The Seattle-based company allows Bitcoin miners to send in their equipment – usually specially-designed circuits that run calculations very quickly – and let professionals take care of the rest. HashPlex customers pay a regular fee for the amount of power capacity their gear will consume, and in exchange, HashPlex will work to keep their equipment safe and maintain consistent uptime to maximize the amount of money they make.
The new infusion of cash will be put towards finishing HashPlex’s HashCenter in Central Washington, a data center that will be able to supply 1 megawatt of power for Bitcoin mining equipment. The first HashCenter, which the company opened in mid-April, was filled to capacity in less than a month. The company has plans to build “tens” more HashCenters in the future to provide for further capacity.
Bitcoin mining is a part of the backbone of the cryptocurrency: transactions are logged in what’s known as a block (all of the blocks put together compose what’s known as the blockchain, a global ledger of all Bitcoin transactions), and each block contains the answer to a complex mathematical problem. Miners use computational power to try and find that answer and solve the block. If a miner successfully completes that task, they’ll get a reward, in Bitcoins.
There are a few wrinkles to the system: the mathematical problem gets increasingly more complex as more blocks get mined, and miners are trying to come up with increasingly faster ways to figure out the answer. Most miners band together in what are known as “pools,” so that everyone who worked on solving a block will get some reward for their work, even though the current setup bestows Bitcoin in a winner-take-all fashion.
Right now, it can be incredibly costly for people to jump into Bitcoin mining, and that’s exactly what HashPlex is seeking to fix.
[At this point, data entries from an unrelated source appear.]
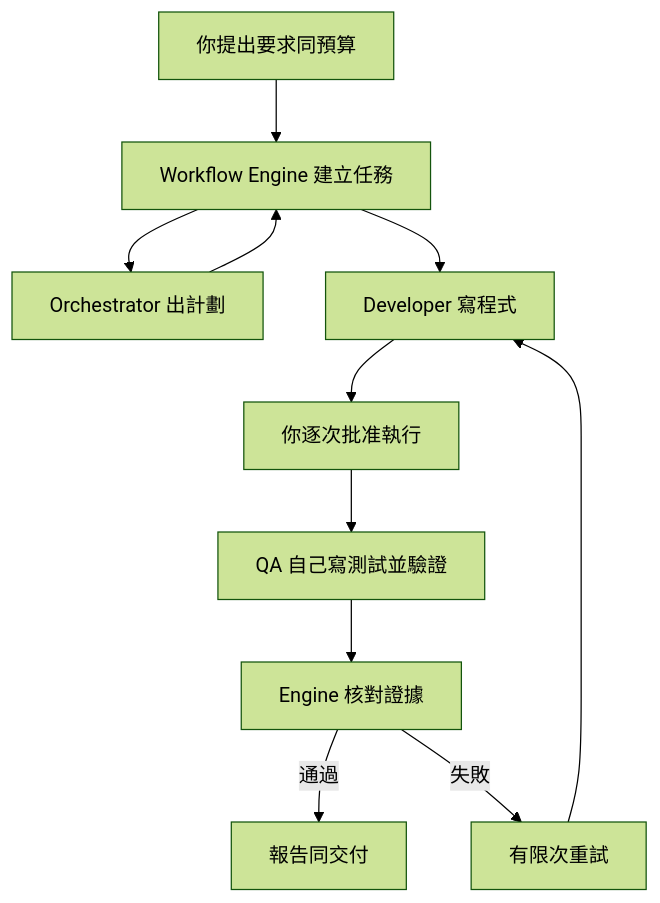
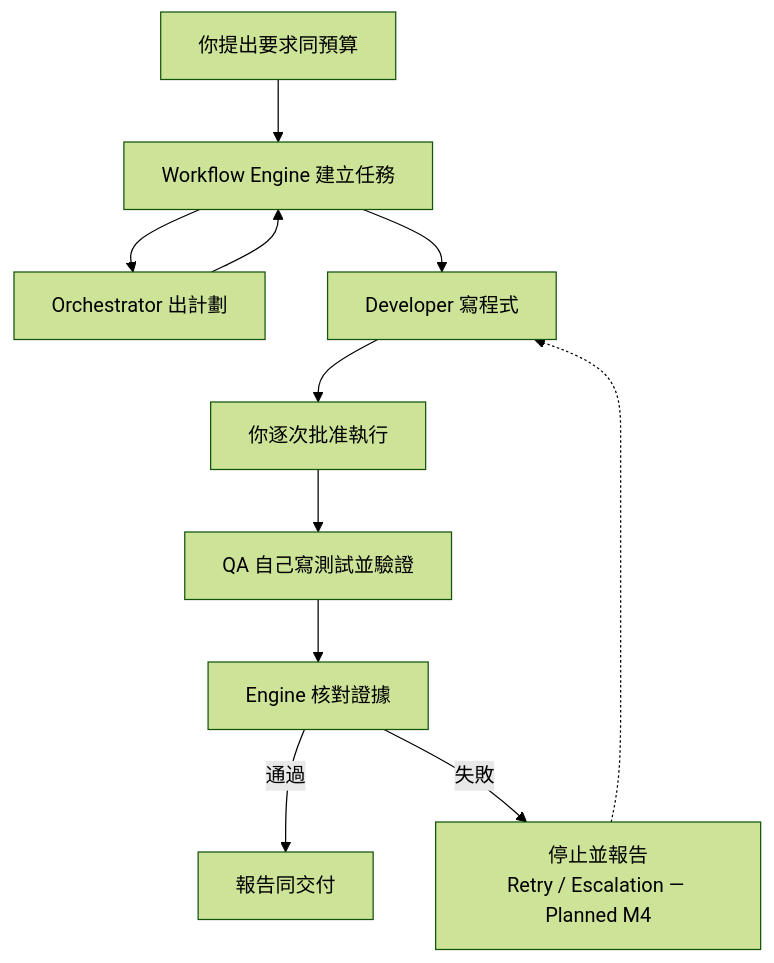
The diagram in README.md (yun07/AIEngineeringTeam), drawn with Mermaid (forest theme) before and after one commit. The commit also changed other lines of this file and 2 other files, not shown here.

Commit message:
docs: align project status and record hybrid architecture decision

````diff
--- a/README.md
+++ b/README.md
@@ -22,13 +26,13 @@
 ```mermaid
 flowchart TD
     A[你提出要求同預算] --> B[Workflow Engine 建立任務]
     B --> C[Orchestrator 出計劃]
     C --> B
     B --> D[Developer 寫程式]
     D --> E[你逐次批准執行]
     E --> F[QA 自己寫測試並驗證]
     F --> G[Engine 核對證據]
     G -->|通過| H[報告同交付]
-    G -->|失敗| I[有限次重試]
-    I --> D
+    G -->|失敗| I[停止並報告<br/>Retry / Escalation — Planned M4]
+    I -.-> D
 ```
````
“HashPlex (and companies like it) will actually be a critical piece to ensuring that we keep Bitcoin distributed,” HashPlex CEO Bernie Rihn said in an email to GeekWire. “As mining becomes less and less profitable, only industrial-scale miners are able maintain competitive cost-structures. HashPlex is a gateway for all others to continue to participate and have their voice heard (though their contribution of their work to their pool of choice).”
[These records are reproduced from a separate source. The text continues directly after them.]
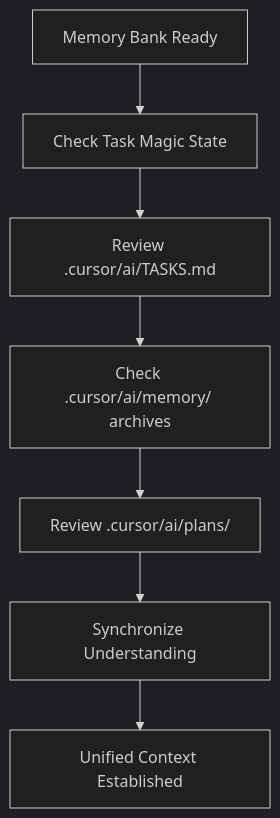
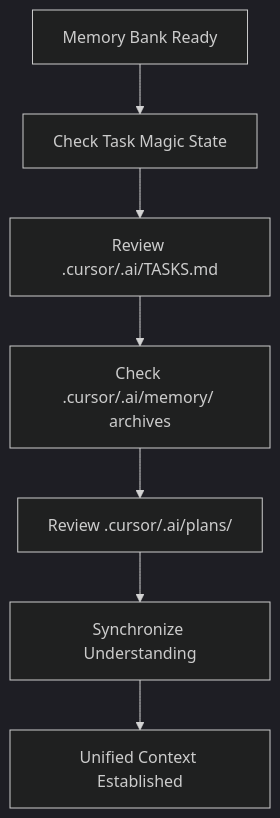
The fourth of 18 diagrams in .cursor/rules/unified-workflow.md (louisfghbvc/coverity-agent), drawn with Mermaid (dark theme) before and after one commit. The commit also changed other lines of this file and 10 other files, not shown here.

````diff
--- a/.cursor/rules/unified-workflow.md
+++ b/.cursor/rules/unified-workflow.md
@@ -96,9 +96,9 @@
 ```mermaid
 flowchart TD
     MB_Ready[Memory Bank Ready] --> TM_Check[Check Task Magic State]
-    TM_Check --> ActiveTasks[Review .cursor/ai/TASKS.md]
-    ActiveTasks --> History[Check .cursor/ai/memory/ archives]
-    History --> Plans[Review .cursor/ai/plans/]
+    TM_Check --> ActiveTasks[Review .cursor/.ai/TASKS.md]
+    ActiveTasks --> History[Check .cursor/.ai/memory/ archives]
+    History --> Plans[Review .cursor/.ai/plans/]
     Plans --> Sync[Synchronize Understanding]
     Sync --> Unified[Unified Context Established]
 ```
````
The company’s service could be a key part of preventing a possible failure in Bitcoin’s future. If someone gains control of 51 percent of the total mining power on the Bitcoin network, they could push through fraudulent transactions in an attack on the network. By making it easier for smaller miners to contribute, HashPlex could help head off an attack.
In the future, the company may make it even easier for consumers to pick up Bitcoin mining by partnering with hardware vendors.
“Yeah, we do actually have plans to support sales of mining hardware through our site eventually,” Rihn said. “We’re working on developing relationships with a few of our favorite mining hardware vendors right now. As a first step in that direction, we’ll likely arrange for the vendors to offer customers the opportunity to ship to us as part of their checkout flow.”